The Xinhua news agency said 19 of the 22 gates at the dam in Yichang, in the central province of Hubei, closed by 0120 GMT, blocking the flood-prone Yangtze to form what will become a 600-km reservoir.
“The project to close the gates to fill the Three Gorges reservoir is successful,” it said. China says the world’s largest hydroelectric project is critical for national power needs and will help tame the 6,300 km Yangtze, whose annual floods killed 300,000 people in the last century alone.
“When the entire project is completed in 2009, it will be highly effective for flood control, power generation, navigation, ecological protection and water diversion,” Xinhua said.
But critics at home and abroad say the $25-billion project, begun in 1993, will bring ecological disaster as pollution seeps from the remnants of deserted towns, villages, factories and hospitals on the reservoir bed. More than 720,000 people — from fishermen to farmers — along the Yangtze were uprooted, and more than a million will move before the reservoir swallows lands — and some archaeological treasures — across about a dozen counties.
The main players on television were not Chinese leaders but engineers and project heads — who closed the gates with clicks of a computer mouse. Some gates shut days ago, and water levels had already climbed to 106 metres by today morning. Three of the 22 gates will remain open to guarantee water flow on the Yangtze during the two weeks it takes to fill the reservoir to a level of 135 metres. Navigation resumes on June 16 on the Yangtze after a break of more than 60 days.
The water is to rise further next year, eventually creeping past a sign on the green hills above the dam — “150” — on its way to 175 metres by 2009.
The project also has been plagued over the past decade by corruption and discovery of hundreds of cracks in the dam, though the Guangzhou Daily today quoted officials as saying the cracks, some tens of metres long, were not a danger.
Despite the live coverage, word of the event failed to reach the ears of many relocated to Chongming island at the mouth of the Yangtze far to the east near Shanghai. Farmer Ke Chungui, 49, heard of it first from a foreign reporter and then caught the broadcasts on a radio.

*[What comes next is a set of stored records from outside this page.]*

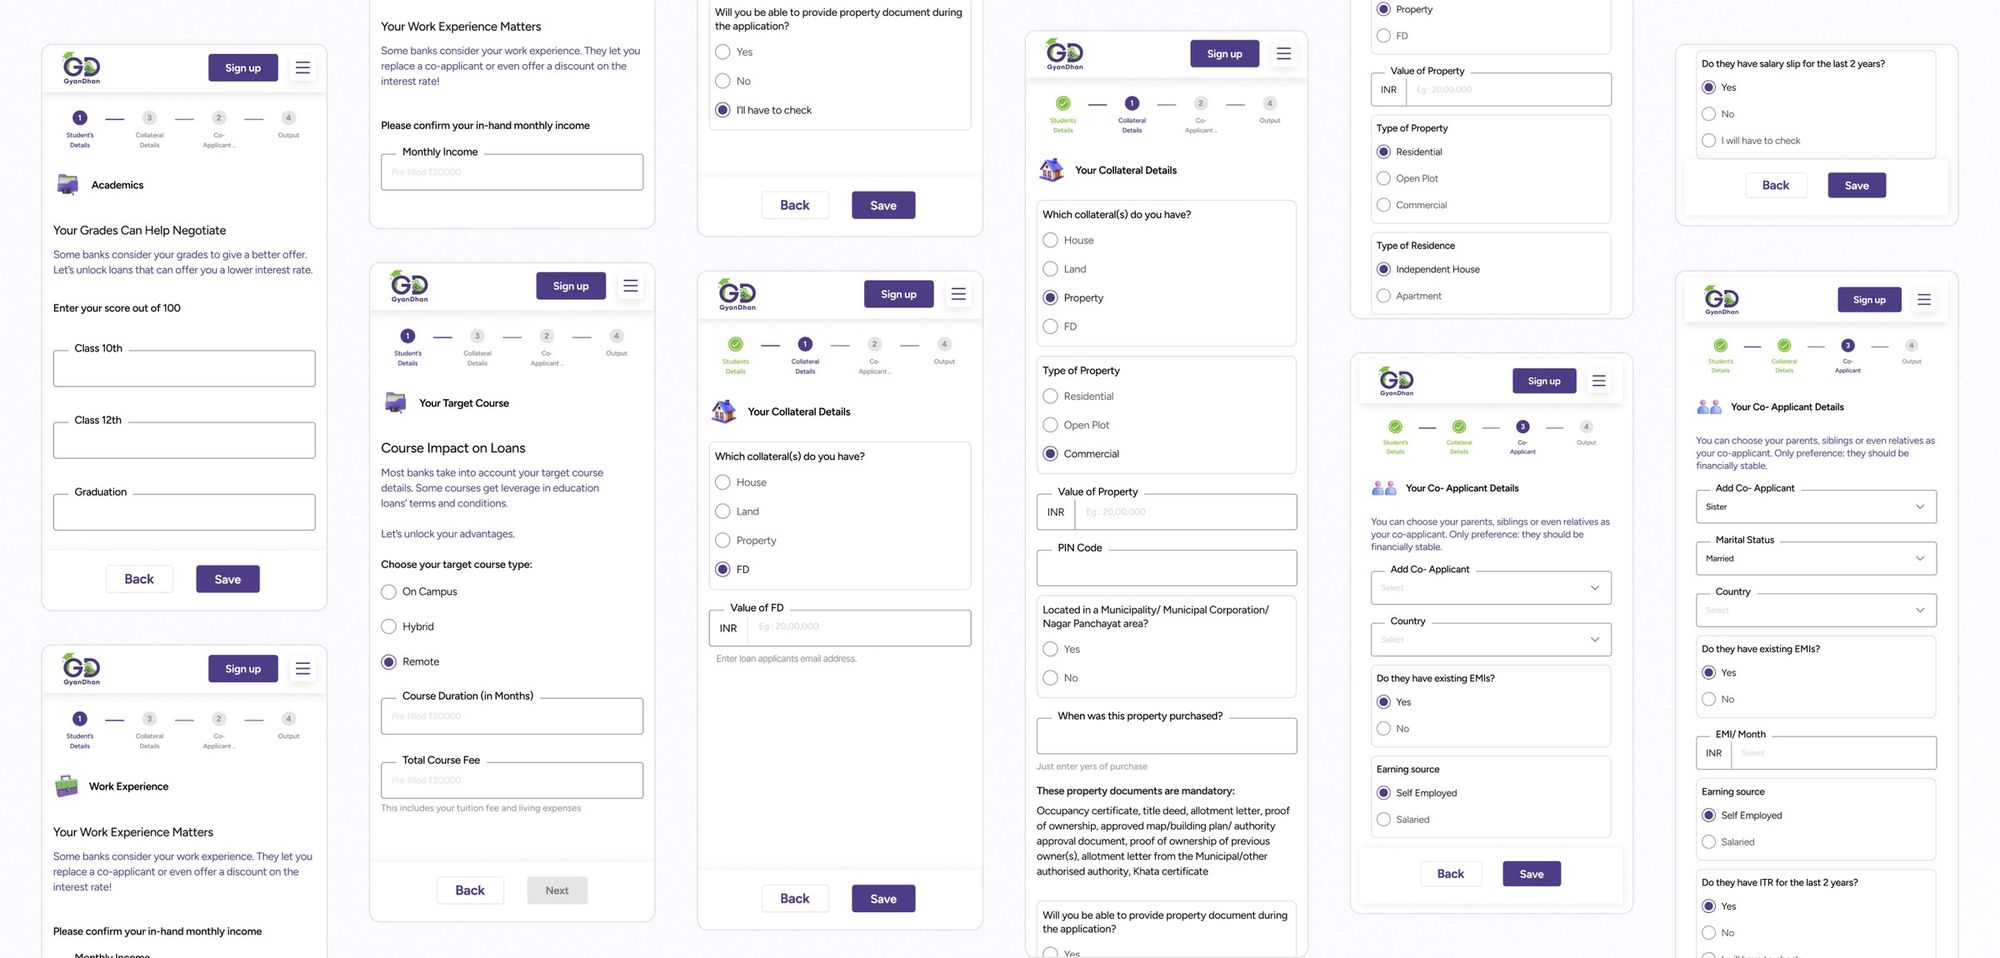
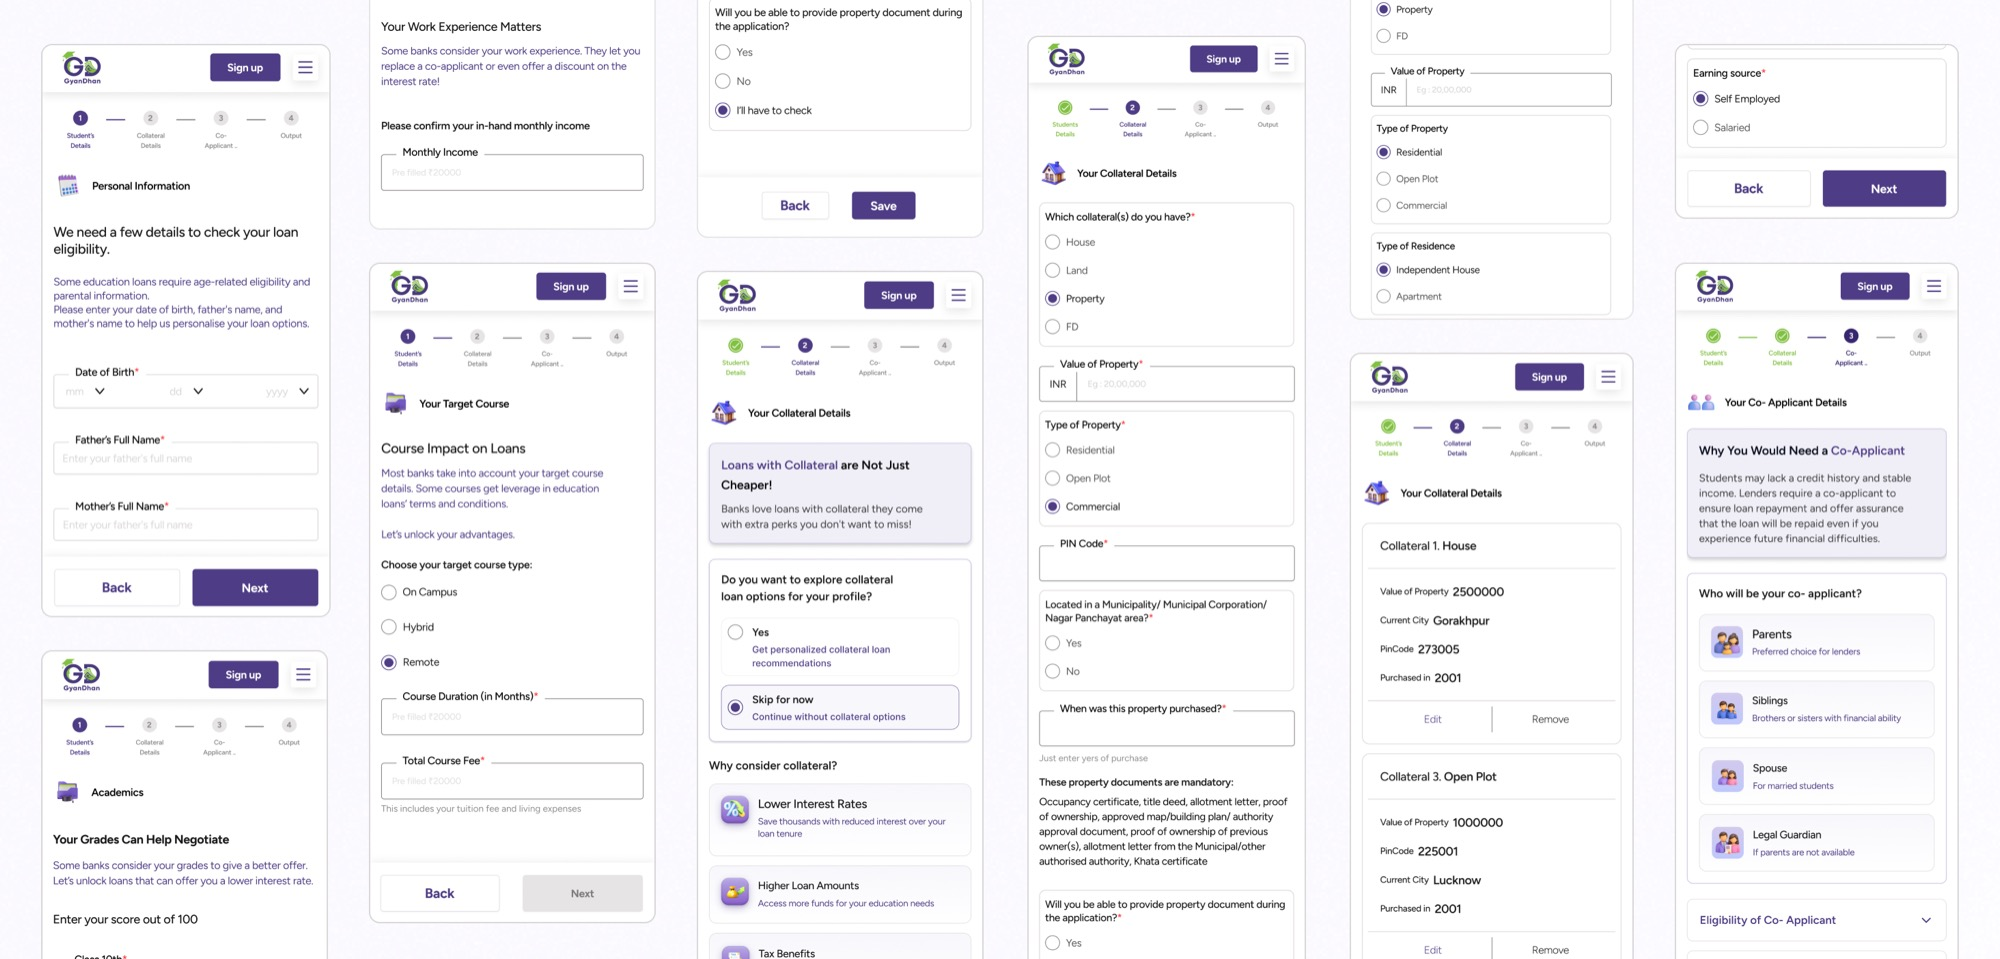
Update Form Screens image in loan journey case study

diff --git a/loan-journey.html b/loan-journey.html
@@ -622,7 +622,7 @@
   <img src="loan-journey-assets/lj-06.jpg" width="2000" height="910" loading="lazy" decoding="async" alt="Self-initiation CTA banner">
 </figure>
 <figure class="figure wide">
-  <img src="loan-journey-assets/lj-07.jpg" width="2000" height="958" loading="lazy" decoding="async" alt="Form screens">
+  <img src="loan-journey-assets/lj-07.jpg" width="2000" height="959" loading="lazy" decoding="async" alt="Form screens">
 </figure>
 
 <article class="section read">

Ke, his feet clad in straw shoes, said he had been unable to find work since being moved from Yunyang county in Chongqing municipality three years ago. “They lied to us again. They promised us a better life here. We’re much worse off,” he said.